Entities should be registered in accordance with local laws, and charities and NGOs are subject to particular registration requirements. In Tanzania, NGOs must register in line with the Non-Government Organisation Act 2002, as amended by Act 11/2005. This act includes local definitions of international and domestic NGOs, and provides the specific registration processes and ongoing compliance requirements. A risk assessment report will look at your existing registrations and advise the correct procedure in line with local law. Mauve can also carry out the registration and ongoing administration if required.

3. Tax and Accounting Compliance

Overseas tax laws can differ from country-to-country and this can lead to increased potential for risk. Penalties for tax non-compliance can greatly impact the success of your project and damage your local reputation, so awareness of risk is vital. Risk assessment reports will look at VAT registration, employer payroll registrations, statutory contributions for tax and social security, and any other necessary fiscal considerations.

4. Alerting to Contracts and Labour Law Issues

Use of existing contract templates is not always permissible under local law. Some countries have statutory employment contract templates with certain mandatory provisions, determined by role or sector. Risks also may arise in the incorrect application of local labour law, for example following incorrect termination procedures. Risk assessment reports can explore individual scenarios or the company’s internal procedures and contract management as a whole, mapping them against local employment law to flag any risks.

5. Disguised Employment Risks

International projects often require rapid deployment of staff in-country. The worker may enter as a short-term volunteer, temp or contractor, and then the project term is extended. Incorrect categorisation of workers may result; this is something many countries are clamping down upon. In the UK, IR35 governs deemed employees that are incorrectly classified as contractors; public bodies must determine if their contractors fall inside or outside of IR35 rules. Contractors found to be inside IR35 may be deemed “disguised employees” and both the worker and contracting organisation will be liable for income taxation and penalties.

Risks can also arise if the worker has entered the country on one type of visa but the conditions of their employment change. For example, if they enter on a volunteer visa and then receive a full-time position with a charity, they should apply for a work permit. Volunteers receiving a monthly stipend for their services could be at risk of incorrect employment classification, as this may be seen as a salary in certain locations.

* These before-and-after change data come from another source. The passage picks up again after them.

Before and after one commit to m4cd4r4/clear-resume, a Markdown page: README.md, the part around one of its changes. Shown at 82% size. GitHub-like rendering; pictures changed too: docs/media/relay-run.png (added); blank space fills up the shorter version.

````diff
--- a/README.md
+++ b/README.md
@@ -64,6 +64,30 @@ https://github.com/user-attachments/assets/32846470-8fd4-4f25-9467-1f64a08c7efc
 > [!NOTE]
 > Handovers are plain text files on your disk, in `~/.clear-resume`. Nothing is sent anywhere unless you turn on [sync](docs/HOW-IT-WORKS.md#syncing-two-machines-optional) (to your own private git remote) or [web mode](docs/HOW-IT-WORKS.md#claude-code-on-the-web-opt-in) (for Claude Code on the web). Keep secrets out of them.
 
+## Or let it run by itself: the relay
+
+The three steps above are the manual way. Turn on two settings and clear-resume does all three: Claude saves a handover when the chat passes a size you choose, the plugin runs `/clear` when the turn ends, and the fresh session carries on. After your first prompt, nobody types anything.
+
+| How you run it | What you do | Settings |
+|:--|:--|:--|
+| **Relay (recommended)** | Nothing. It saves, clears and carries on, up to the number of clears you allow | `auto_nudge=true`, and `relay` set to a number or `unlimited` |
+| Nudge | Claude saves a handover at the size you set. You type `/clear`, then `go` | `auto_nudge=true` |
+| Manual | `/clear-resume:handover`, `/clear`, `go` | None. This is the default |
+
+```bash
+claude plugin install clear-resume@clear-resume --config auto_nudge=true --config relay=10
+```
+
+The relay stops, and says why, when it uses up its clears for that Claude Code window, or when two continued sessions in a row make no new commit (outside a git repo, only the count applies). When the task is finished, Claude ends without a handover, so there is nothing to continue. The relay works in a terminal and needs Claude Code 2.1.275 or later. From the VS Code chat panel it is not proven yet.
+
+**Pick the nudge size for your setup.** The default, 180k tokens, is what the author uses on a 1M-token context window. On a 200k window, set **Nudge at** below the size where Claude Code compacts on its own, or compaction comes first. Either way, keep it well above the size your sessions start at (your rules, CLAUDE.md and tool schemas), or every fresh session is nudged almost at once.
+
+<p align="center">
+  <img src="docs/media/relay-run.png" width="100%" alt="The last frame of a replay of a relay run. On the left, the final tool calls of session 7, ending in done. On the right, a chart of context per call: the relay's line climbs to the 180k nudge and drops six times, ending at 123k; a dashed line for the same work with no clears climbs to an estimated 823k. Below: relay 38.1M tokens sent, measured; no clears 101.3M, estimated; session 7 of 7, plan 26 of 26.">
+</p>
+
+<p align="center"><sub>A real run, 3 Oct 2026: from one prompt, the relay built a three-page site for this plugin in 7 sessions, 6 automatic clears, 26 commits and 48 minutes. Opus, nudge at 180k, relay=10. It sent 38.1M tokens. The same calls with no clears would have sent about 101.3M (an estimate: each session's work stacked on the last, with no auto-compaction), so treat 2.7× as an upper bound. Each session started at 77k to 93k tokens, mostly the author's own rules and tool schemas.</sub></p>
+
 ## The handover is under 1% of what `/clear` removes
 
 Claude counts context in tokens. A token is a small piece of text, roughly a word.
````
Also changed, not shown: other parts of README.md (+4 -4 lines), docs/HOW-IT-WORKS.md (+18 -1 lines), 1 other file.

Risk assessment reports can assess the circumstances of one employee or whole teams and determine any liabilities for the organisation. Any resulting registration, enrollment or visa applications can be carried out by Mauve.

Risk assessment reports can be a vital resource for your organisation’s international projects and countries of work. The reports are bespoke and can focus on certain individual risks or a broad assessment as required. For more information or a free 15-minute discussion about your specific needs, please get in touch via the Contact Form.

Related Articles:

A Guide to IR35

The Global HR Agony Aunt

Case Study: Healthcare NGO